Recent data reports have added little color to the economic outlook, but that may change soon enough. The advance GDP report should show the economy advancing at a moderate pace, but results are likely to remain mixed across sectors. Fed officials were close to raising rates in September, but recent figures probably haven’t been compelling enough to force action at the November 1-2 policy meeting. The employment report will be subject to the usual uncertainties, but job growth has slowed, if only reflecting tighter job market conditions.
Investors place far too much significance in the headline GDP growth figure. This is the advance estimate (arriving Thursday) and will be subject to large revisions. However, the story ought not to change much. Consumer spending growth (roughly 70% of GDP) was likely moderate – slower than the second quarter’s blistering 4.4% pace, but better than the first quarter’s 1.6%. Business fixed investment and residential homebuilding are likely to have been soft. A slowing trend in inventory growth subtracted significantly from headline GDP growth in recent quarters, making the economy appear weaker than it really is. An inventory rebuild was expected to fuel stronger GDP growth in 3Q16, but now that contribution appears likely to have been much more modest. Foreign trade ought to add, largely reflecting a surge in agricultural exports.

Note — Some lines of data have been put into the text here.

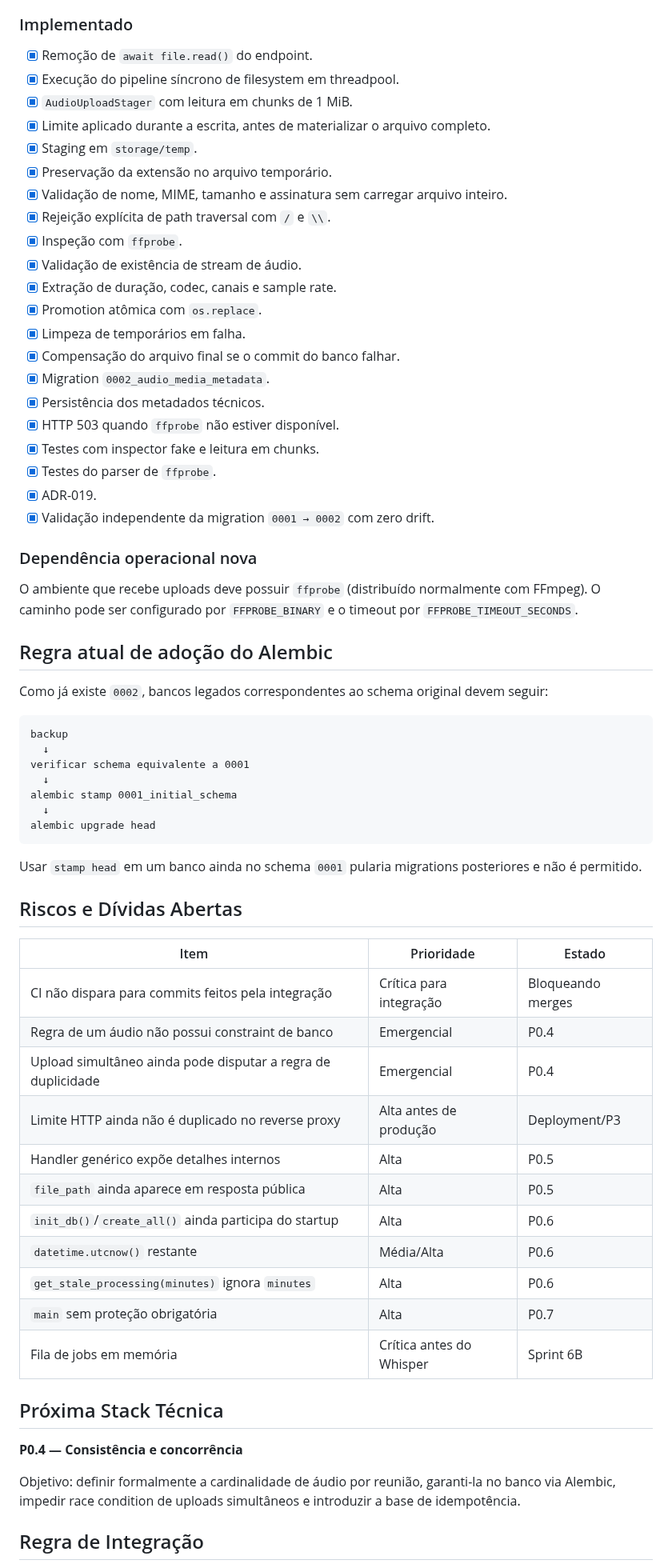
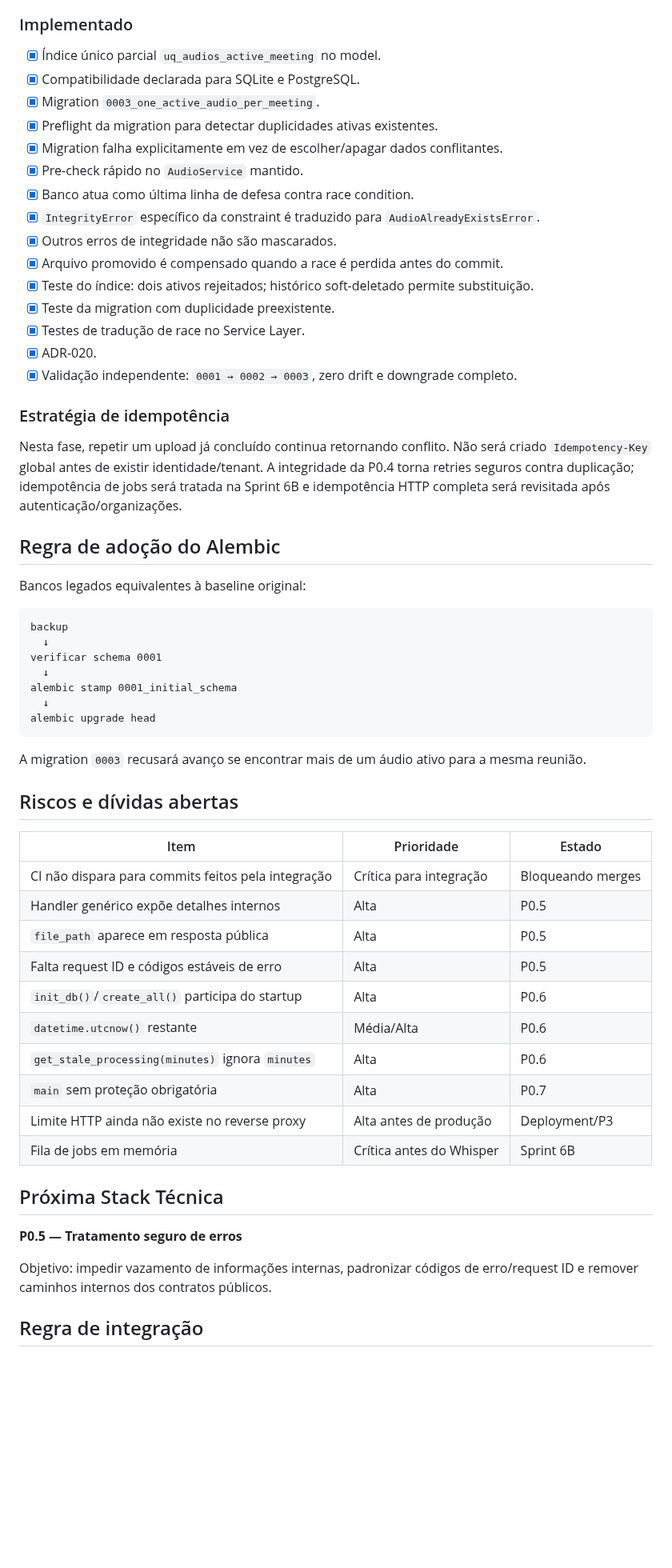
Before and after one commit to Kingnike1/transcripiton-python, a Markdown page: PROJECT_STATE.MD, the part around one of its changes. Shown at 80% size. Drawn GitHub-style; blank space fills up the shorter version.

Commit message:
docs: update project state for P0.4 concurrency

````diff
--- a/PROJECT_STATE.MD
+++ b/PROJECT_STATE.MD
@@ -52,69 +63,62 @@ O desenvolvimento permanece empilhado para permitir avanço sem integrar código
 
 ### Implementado
 
-- [x] Remoção de `await file.read()` do endpoint.
-- [x] Execução do pipeline síncrono de filesystem em threadpool.
-- [x] `AudioUploadStager` com leitura em chunks de 1 MiB.
-- [x] Limite aplicado durante a escrita, antes de materializar o arquivo completo.
-- [x] Staging em `storage/temp`.
-- [x] Preservação da extensão no arquivo temporário.
-- [x] Validação de nome, MIME, tamanho e assinatura sem carregar arquivo inteiro.
-- [x] Rejeição explícita de path traversal com `/` e `\\`.
-- [x] Inspeção com `ffprobe`.
-- [x] Validação de existência de stream de áudio.
-- [x] Extração de duração, codec, canais e sample rate.
-- [x] Promotion atômica com `os.replace`.
-- [x] Limpeza de temporários em falha.
-- [x] Compensação do arquivo final se o commit do banco falhar.
-- [x] Migration `0002_audio_media_metadata`.
-- [x] Persistência dos metadados técnicos.
-- [x] HTTP 503 quando `ffprobe` não estiver disponível.
-- [x] Testes com inspector fake e leitura em chunks.
-- [x] Testes do parser de `ffprobe`.
-- [x] ADR-019.
-- [x] Validação independente da migration `0001 → 0002` com zero drift.
+- [x] Índice único parcial `uq_audios_active_meeting` no model.
+- [x] Compatibilidade declarada para SQLite e PostgreSQL.
+- [x] Migration `0003_one_active_audio_per_meeting`.
+- [x] Preflight da migration para detectar duplicidades ativas existentes.
+- [x] Migration falha explicitamente em vez de escolher/apagar dados conflitantes.
+- [x] Pre-check rápido no `AudioService` mantido.
+- [x] Banco atua como última linha de defesa contra race condition.
+- [x] `IntegrityError` específico da constraint é traduzido para `AudioAlreadyExistsError`.
+- [x] Outros erros de integridade não são mascarados.
+- [x] Arquivo promovido é compensado quando a race é perdida antes do commit.
+- [x] Teste do índice: dois ativos rejeitados; histórico soft-deletado permite substituição.
+- [x] Teste da migration com duplicidade preexistente.
+- [x] Testes de tradução de race no Service Layer.
+- [x] ADR-020.
+- [x] Validação independente: `0001 → 0002 → 0003`, zero drift e downgrade completo.
 
-### Dependência operacional nova
+### Estratégia de idempotência
 
-O ambiente que recebe uploads deve possuir `ffprobe` (distribuído normalmente com FFmpeg). O caminho pode ser configurado por `FFPROBE_BINARY` e o timeout por `FFPROBE_TIMEOUT_SECONDS`.
+Nesta fase, repetir um upload já concluído continua retornando conflito. Não será criado `Idempotency-Key` global antes de existir identidade/tenant. A integridade da P0.4 torna retries seguros contra duplicação; idempotência de jobs será tratada na Sprint 6B e idempotência HTTP completa será revisitada após autenticação/organizações.
 
-## Regra atual de adoção do Alembic
+## Regra de adoção do Alembic
 
-Como já existe `0002`, bancos legados correspondentes ao schema original devem seguir:
+Bancos legados equivalentes à baseline original:
 
 ```text
 backup
   ↓
-verificar schema equivalente a 0001
+verificar schema 0001
   ↓
 alembic stamp 0001_initial_schema
   ↓
 alembic upgrade head
 ```
 
-Usar `stamp head` em um banco ainda no schema `0001` pularia migrations posteriores e não é permitido.
+A migration `0003` recusará avanço se encontrar mais de um áudio ativo para a mesma reunião.
 
-## Riscos e Dívidas Abertas
+## Riscos e dívidas abertas
 
 | Item | Prioridade | Estado |
 |---|---|---|
 | CI não dispara para commits feitos pela integração | Crítica para integração | Bloqueando merges |
-| Regra de um áudio não possui constraint de banco | Emergencial | P0.4 |
-| Upload simultâneo ainda pode disputar a regra de duplicidade | Emergencial | P0.4 |
-| Limite HTTP ainda não é duplicado no reverse proxy | Alta antes de produção | Deployment/P3 |
 | Handler genérico expõe detalhes internos | Alta | P0.5 |
-| `file_path` ainda aparece em resposta pública | Alta | P0.5 |
-| `init_db()`/`create_all()` ainda participa do startup | Alta | P0.6 |
+| `file_path` aparece em resposta pública | Alta | P0.5 |
+| Falta request ID e códigos estáveis de erro | Alta | P0.5 |
+| `init_db()`/`create_all()` participa do startup | Alta | P0.6 |
 | `datetime.utcnow()` restante | Média/Alta | P0.6 |
 | `get_stale_processing(minutes)` ignora `minutes` | Alta | P0.6 |
 | `main` sem proteção obrigatória | Alta | P0.7 |
+| Limite HTTP ainda não existe no reverse proxy | Alta antes de produção | Deployment/P3 |
 | Fila de jobs em memória | Crítica antes do Whisper | Sprint 6B |
 
 ## Próxima Stack Técnica
 
-**P0.4 — Consistência e concorrência**
+**P0.5 — Tratamento seguro de erros**
 
-Objetivo: definir formalmente a cardinalidade de áudio por reunião, garanti-la no banco via Alembic, impedir race condition de uploads simultâneos e introduzir a base de idempotência.
+Objetivo: impedir vazamento de informações internas, padronizar códigos de erro/request ID e remover caminhos internos dos contratos públicos.
 
-## Regra de Integração
+## Regra de integração
 
````
Also changed, not shown: other parts of PROJECT_STATE.MD (+35 -24 lines).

Job growth was especially strong in 2014 and 2015, recovering more of the slack generated in the financial crisis. However, the trend appears to have slowed this year. That likely reflects tighter labor market conditions. Late in the job market recovery, tight conditions typically lead to higher wages and many of those on the sidelines (out of work, but not officially counted as “unemployed”) will return to the workforce. Wage growth is still moderate, but higher than in recent years, and labor force participation has begun to rise.